Staring Down the Barrel

Standing in front of the bathroom mirror, blow drier on full blast, my twenties caught sight of my reflection and began to point and laugh. A lone, gray hair, typically tucked away, wavered prominently across my face. 

Despite my best efforts to tame this ghostly strand, it danced joyfully with the blow drier, dodged the comb, and continued to dangle between my eyes - forcing my gaze into the future.

My thirtieth birthday is one month away and while I've been coyly ignoring its significance in conversation with others, I know I'm not quite ready to leave my current decade. My twenties existed in an epic balance between adventure and destruction, joy and anguish and have ultimately landed me in a life more full than I could have imagined. 

On one hand, I totally deserve gray hair. I hate music festivals (so much litter!), I prefer an early morning farmer's market over a night of cocktails, and I'm usually in bed by 9:30. On the other hand, sometimes I miss tube tops and playing King's Cup and having hangovers that only last one day (seriously, when did two day hangovers start?).

But really, what I'm most worried about in this transition to thirty is losing the exponential growth, adventure, and potential I've had over this past decade. 

In just ten years, I've grown from an intern to an Executive Director, from a terrified solo traveler to a seasoned explorer, from an insecure and slightly insane girlfriend to a stable and life-long partner. This decade, against all odds, has shaped me into an actual adult.

My twenties didn't care about my fears or my meltdowns or my adamant resistance to change. My twenties roared into action - pushing and molding and challenging me to become more. So much more. And now, as I exit this decade which has done so much for me, what happens if the next one falls flat? 

As I visualize my preconceived ideas of what it means to be thirty-something, I find myself staring down the barrel of stagnation.

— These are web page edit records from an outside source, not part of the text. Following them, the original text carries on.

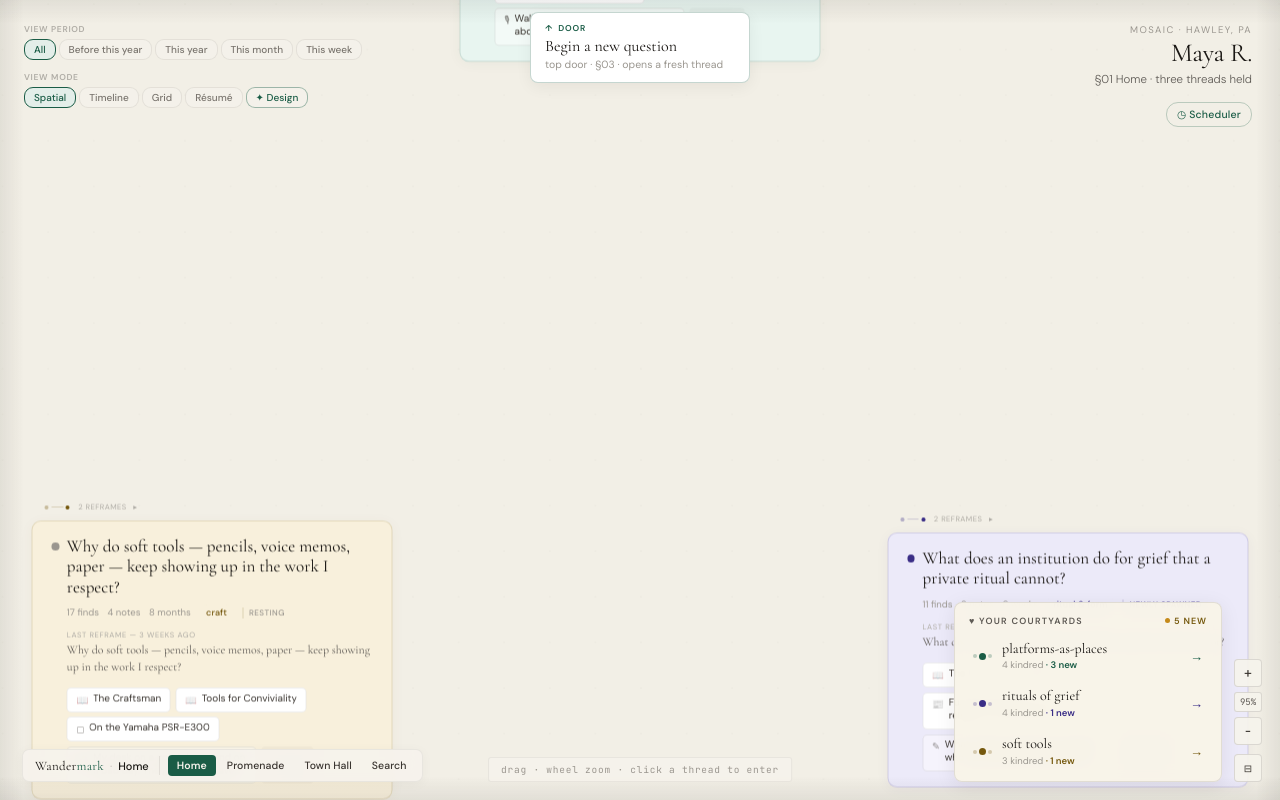
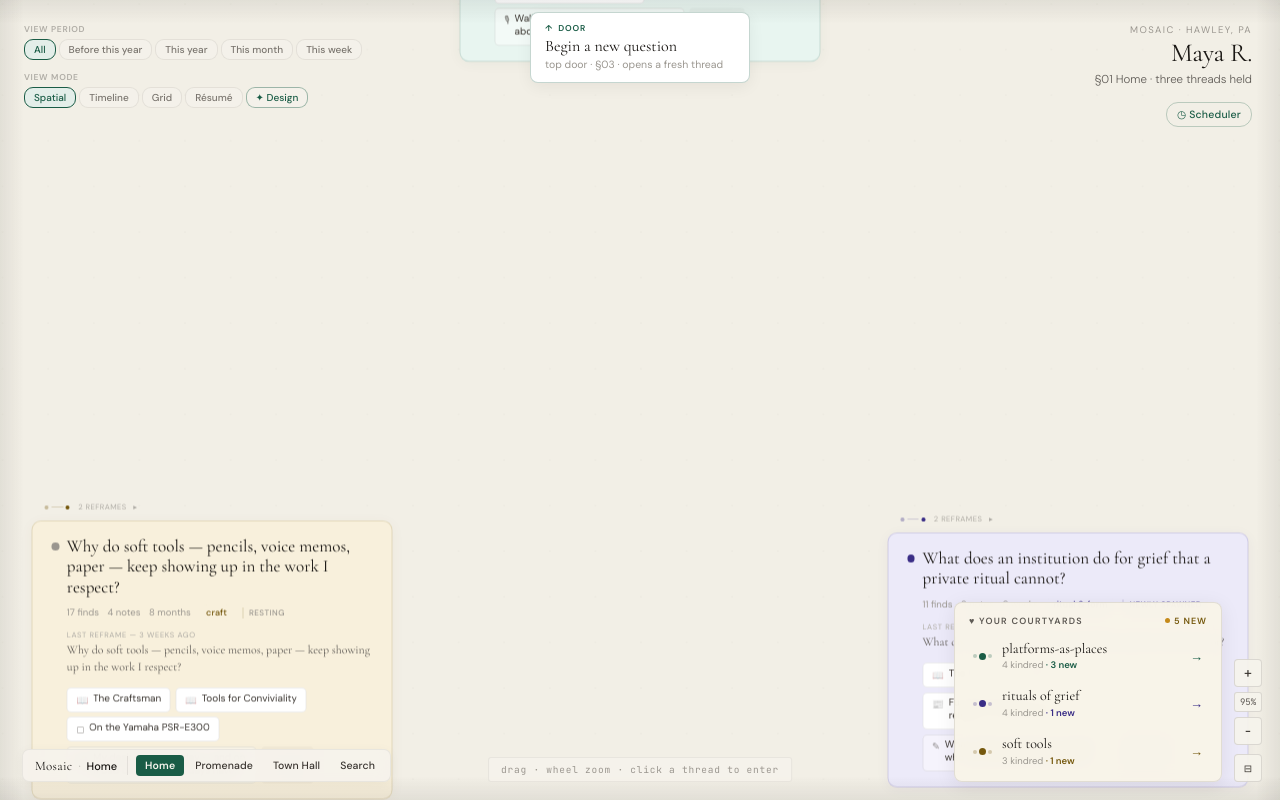
Before and after one commit to mendelyaf-spec/Mosaic, a React (Vite) app: page / in a window 1280 px wide. Built offline with nearby package versions, Linux system fonts and the light colour scheme.

Commit message:
Breadcrumb wordmark: Wandermark → Mosaic

```diff
--- a/src/shell/shell.jsx
+++ b/src/shell/shell.jsx
@@ -231,7 +231,7 @@ function Breadcrumb({ trail, onNavigate, here, navigate, viewMode = "maya", show
       {/* Wordmark + trail (left) */}
       <div style={{ display: "flex", alignItems: "center", gap: 6, padding: "7px 10px 7px 12px" }}>
         <span style={{ fontFamily: FONT_SERIF, fontSize: 13, letterSpacing: ".02em", color: "#1A1714" }}>
-          Wander<em style={{ color: "#1A5C46", fontStyle: "normal" }}>mark</em>
+          Mosaic
         </span>
         {showTrail && trail.map((t, i) => (
           <React.Fragment key={i}>
```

Will there still be growth? Will there still be adventure? Will there still be excitement? Or, will it just be all laundry and mortgage payments?

Washing Mae Lee Wan in a river in Thailand. How could my 30s possibly be better than this?

Washing Mae Lee Wan in a river in Thailand. How could my 30s possibly be better than this?

Perhaps this is the last lesson of my twenties - the decade that wouldn't take no for an answer. Maybe, as I exit this decade of expansion and exploration and step into this new chapter, my twenties are here to prove that, simply, life is what you make it.

These past ten years have forced me to build a foundation of self-awareness, confidence, and passion. Now, it's time to put the many lessons of my twenties to work. There is no set path, no delineated outcome, no promise of stagnation once I turn 30. The only guarantee is that my life will continue in the direction in which I am determined to go. 

There has not yet been a single moment in adulthood when I've thought to myself, "Yep, this is exactly what I expected," and I intend to keep it that way.

Bring it on, 30. I'm ready.